╔══

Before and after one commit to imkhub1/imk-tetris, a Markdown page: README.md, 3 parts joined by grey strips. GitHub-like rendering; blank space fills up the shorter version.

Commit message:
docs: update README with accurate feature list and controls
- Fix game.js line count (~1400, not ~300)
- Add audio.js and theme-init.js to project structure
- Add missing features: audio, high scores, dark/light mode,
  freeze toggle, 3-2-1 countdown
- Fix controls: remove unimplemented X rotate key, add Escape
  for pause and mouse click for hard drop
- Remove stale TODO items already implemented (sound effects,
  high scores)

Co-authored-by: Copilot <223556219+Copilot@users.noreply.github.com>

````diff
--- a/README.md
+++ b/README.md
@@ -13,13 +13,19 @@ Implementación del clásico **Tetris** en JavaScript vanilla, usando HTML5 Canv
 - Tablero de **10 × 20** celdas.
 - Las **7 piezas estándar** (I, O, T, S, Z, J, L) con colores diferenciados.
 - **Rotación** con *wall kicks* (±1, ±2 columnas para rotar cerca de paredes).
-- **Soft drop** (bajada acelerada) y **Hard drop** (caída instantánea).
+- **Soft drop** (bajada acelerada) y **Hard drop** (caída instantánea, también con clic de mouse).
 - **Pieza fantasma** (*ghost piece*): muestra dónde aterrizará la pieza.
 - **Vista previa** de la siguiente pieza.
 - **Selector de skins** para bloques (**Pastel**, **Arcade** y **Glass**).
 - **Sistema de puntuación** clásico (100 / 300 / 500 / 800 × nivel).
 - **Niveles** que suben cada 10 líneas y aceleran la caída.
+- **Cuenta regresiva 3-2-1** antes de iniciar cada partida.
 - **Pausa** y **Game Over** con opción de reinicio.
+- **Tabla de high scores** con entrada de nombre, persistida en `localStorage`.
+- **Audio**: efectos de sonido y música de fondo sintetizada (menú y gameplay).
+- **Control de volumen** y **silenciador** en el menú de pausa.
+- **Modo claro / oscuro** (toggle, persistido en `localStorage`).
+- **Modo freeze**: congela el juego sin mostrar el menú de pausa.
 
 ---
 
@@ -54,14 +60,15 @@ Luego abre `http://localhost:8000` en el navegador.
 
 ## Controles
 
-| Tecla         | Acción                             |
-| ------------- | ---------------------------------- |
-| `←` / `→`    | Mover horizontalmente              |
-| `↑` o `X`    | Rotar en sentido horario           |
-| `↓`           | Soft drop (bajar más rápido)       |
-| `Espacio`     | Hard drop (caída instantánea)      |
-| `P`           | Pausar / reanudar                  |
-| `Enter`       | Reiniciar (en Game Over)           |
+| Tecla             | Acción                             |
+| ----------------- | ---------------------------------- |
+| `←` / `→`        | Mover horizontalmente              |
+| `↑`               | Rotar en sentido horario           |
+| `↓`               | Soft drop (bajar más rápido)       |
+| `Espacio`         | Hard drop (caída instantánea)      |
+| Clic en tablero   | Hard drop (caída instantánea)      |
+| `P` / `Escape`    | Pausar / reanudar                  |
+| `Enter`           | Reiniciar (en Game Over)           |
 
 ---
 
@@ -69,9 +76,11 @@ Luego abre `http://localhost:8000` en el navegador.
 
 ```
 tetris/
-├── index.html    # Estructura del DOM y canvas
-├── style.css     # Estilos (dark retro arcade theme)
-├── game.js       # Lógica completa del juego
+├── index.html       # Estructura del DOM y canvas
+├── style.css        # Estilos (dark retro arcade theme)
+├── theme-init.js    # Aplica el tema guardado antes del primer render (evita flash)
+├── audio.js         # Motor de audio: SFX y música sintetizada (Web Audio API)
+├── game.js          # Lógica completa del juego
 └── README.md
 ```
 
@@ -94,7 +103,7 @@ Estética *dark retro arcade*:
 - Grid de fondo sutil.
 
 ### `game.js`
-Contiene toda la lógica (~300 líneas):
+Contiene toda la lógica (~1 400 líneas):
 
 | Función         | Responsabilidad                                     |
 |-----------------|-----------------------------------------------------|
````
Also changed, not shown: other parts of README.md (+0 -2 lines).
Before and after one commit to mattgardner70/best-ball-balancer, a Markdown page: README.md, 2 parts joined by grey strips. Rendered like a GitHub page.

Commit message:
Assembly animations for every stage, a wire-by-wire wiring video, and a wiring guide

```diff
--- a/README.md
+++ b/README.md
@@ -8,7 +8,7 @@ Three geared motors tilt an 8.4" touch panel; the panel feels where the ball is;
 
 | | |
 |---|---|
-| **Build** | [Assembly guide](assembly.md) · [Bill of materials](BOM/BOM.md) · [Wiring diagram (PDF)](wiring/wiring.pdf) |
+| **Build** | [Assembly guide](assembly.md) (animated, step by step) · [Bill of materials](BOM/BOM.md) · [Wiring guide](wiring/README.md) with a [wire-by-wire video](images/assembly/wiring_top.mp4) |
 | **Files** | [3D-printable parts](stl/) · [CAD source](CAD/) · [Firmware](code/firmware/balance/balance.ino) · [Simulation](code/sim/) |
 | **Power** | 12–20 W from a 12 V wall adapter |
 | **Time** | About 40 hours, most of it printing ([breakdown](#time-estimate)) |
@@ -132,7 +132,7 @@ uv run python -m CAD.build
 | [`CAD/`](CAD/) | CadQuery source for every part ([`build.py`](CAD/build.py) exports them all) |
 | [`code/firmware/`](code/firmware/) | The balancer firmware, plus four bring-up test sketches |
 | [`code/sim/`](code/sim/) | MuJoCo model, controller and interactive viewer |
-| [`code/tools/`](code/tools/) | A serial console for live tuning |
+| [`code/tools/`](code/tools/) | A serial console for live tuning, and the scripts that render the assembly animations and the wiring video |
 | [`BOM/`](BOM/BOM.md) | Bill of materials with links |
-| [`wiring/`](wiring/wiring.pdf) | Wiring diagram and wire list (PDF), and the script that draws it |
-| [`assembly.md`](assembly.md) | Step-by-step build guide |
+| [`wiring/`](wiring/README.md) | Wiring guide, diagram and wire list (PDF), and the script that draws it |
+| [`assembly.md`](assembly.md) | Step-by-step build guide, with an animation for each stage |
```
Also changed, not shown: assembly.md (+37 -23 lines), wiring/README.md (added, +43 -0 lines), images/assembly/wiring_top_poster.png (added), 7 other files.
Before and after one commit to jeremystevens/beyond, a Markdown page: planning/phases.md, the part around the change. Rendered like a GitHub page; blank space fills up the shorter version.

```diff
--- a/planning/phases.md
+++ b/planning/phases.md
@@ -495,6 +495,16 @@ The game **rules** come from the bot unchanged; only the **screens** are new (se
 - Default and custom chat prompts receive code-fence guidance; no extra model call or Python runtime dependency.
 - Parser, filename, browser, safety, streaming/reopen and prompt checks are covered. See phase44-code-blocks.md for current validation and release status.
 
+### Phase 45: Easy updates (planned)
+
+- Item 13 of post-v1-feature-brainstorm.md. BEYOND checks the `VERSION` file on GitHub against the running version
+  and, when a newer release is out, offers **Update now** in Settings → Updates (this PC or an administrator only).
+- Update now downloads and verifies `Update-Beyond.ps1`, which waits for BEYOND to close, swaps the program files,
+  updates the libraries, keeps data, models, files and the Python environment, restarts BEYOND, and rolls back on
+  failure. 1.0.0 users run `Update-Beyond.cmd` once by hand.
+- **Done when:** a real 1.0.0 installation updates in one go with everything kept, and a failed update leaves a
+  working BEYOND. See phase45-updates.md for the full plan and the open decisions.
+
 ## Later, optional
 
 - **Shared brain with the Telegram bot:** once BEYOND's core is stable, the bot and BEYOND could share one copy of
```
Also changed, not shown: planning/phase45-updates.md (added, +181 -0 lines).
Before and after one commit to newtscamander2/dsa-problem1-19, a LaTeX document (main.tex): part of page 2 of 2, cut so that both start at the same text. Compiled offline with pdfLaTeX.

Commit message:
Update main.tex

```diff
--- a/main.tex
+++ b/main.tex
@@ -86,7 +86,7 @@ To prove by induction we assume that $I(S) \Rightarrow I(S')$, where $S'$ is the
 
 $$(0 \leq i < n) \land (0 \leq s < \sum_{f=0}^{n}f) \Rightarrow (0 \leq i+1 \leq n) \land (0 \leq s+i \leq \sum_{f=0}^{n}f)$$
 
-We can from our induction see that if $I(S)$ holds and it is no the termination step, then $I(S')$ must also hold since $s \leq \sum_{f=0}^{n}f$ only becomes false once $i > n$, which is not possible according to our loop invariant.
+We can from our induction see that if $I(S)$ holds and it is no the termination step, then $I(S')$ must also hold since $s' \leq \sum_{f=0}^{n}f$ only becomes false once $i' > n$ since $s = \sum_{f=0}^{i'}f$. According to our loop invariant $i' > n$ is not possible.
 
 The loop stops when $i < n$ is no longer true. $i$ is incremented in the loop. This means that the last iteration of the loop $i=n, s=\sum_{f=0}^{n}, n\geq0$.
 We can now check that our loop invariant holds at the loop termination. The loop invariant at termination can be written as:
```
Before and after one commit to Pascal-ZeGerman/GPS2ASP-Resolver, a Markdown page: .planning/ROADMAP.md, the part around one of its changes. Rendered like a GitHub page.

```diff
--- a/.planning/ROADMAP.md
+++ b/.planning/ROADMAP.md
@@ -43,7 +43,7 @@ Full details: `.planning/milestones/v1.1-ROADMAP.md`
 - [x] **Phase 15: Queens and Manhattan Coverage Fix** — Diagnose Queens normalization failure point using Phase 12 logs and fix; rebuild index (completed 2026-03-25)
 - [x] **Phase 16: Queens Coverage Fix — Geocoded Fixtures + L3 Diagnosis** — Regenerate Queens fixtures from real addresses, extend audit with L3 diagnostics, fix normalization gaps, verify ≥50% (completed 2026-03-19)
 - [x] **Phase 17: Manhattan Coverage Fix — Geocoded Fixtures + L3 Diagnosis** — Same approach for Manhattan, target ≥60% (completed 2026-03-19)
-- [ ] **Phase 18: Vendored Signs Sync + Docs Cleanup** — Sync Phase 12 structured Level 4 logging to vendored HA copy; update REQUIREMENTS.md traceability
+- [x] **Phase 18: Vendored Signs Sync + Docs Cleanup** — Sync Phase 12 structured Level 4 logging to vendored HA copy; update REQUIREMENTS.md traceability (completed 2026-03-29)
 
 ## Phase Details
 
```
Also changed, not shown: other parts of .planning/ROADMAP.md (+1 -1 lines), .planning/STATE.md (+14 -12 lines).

╚══

REQUIRED ACTION:
Among the lines of the material above, find those with the word "Rightarrow". Copy each one.

EXERCISE ANSWER:
@@ -86,7 +86,7 @@ To prove by induction we assume that $I(S) \Rightarrow I(S')$, where $S'$ is the
 $$(0 \leq i < n) \land (0 \leq s < \sum_{f=0}^{n}f) \Rightarrow (0 \leq i+1 \leq n) \land (0 \leq s+i \leq \sum_{f=0}^{n}f)$$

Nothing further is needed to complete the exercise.